DIRECTIONS: The word "color" occurs in some of the lines below; copy each of those lines.

[INPUT RECORDS — start]

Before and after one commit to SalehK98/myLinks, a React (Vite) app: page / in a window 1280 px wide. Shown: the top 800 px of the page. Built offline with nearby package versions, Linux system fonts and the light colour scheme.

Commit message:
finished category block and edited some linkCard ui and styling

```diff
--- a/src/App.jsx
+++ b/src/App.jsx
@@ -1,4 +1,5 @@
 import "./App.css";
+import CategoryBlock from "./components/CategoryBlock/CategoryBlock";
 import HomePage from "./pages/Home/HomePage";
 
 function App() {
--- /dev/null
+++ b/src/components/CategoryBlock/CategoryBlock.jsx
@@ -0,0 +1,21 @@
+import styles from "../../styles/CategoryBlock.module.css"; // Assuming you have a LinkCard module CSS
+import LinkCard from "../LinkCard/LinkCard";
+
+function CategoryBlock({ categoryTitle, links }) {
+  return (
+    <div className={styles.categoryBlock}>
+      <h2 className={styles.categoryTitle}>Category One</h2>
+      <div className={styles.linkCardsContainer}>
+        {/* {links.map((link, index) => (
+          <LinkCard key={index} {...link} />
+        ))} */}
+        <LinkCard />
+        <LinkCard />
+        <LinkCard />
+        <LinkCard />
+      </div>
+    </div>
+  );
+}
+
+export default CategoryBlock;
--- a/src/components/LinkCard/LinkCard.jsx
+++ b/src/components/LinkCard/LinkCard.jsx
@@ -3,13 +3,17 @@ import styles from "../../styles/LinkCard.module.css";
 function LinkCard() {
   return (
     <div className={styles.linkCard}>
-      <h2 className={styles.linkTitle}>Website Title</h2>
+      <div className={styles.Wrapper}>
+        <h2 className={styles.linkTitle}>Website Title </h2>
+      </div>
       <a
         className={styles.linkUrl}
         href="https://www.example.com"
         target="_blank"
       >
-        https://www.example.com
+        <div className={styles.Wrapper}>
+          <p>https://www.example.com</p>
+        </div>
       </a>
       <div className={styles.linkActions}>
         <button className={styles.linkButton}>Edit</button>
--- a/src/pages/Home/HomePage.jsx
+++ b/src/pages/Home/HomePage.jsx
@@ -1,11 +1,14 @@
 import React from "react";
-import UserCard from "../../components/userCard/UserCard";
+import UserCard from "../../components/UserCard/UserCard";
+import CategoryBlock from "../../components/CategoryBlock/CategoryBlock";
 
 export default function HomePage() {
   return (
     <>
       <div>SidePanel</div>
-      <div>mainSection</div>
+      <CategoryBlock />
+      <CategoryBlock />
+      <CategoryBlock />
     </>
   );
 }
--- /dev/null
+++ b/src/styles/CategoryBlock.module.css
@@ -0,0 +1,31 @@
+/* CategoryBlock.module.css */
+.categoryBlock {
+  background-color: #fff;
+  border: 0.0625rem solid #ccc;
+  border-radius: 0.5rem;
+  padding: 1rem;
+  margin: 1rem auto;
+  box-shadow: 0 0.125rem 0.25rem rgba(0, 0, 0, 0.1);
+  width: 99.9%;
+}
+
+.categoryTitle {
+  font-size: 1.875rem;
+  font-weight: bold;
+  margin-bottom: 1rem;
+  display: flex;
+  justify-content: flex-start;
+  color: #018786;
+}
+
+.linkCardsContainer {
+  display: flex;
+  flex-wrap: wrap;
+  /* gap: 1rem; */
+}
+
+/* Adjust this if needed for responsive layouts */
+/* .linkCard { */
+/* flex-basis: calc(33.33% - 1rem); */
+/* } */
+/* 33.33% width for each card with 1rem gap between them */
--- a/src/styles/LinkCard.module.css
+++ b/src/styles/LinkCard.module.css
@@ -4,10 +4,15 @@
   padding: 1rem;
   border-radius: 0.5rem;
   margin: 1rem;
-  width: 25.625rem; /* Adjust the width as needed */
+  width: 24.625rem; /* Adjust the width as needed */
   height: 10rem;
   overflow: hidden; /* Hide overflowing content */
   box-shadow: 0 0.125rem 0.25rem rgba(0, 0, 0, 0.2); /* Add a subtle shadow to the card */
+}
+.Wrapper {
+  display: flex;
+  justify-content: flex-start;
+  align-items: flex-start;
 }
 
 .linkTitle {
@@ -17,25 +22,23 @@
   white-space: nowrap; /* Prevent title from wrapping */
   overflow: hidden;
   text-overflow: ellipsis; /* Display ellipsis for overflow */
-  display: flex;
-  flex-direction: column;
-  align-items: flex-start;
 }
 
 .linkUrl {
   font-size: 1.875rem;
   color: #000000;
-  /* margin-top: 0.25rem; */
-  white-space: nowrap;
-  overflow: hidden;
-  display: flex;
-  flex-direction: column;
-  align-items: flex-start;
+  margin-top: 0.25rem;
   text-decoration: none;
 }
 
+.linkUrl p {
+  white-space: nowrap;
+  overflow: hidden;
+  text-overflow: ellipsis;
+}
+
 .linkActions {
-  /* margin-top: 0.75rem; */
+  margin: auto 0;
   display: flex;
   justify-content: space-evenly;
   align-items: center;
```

[INPUT RECORDS — finish]

FINAL ANSWER:
+  background-color: #fff;
+  color: #018786;
   color: #000000;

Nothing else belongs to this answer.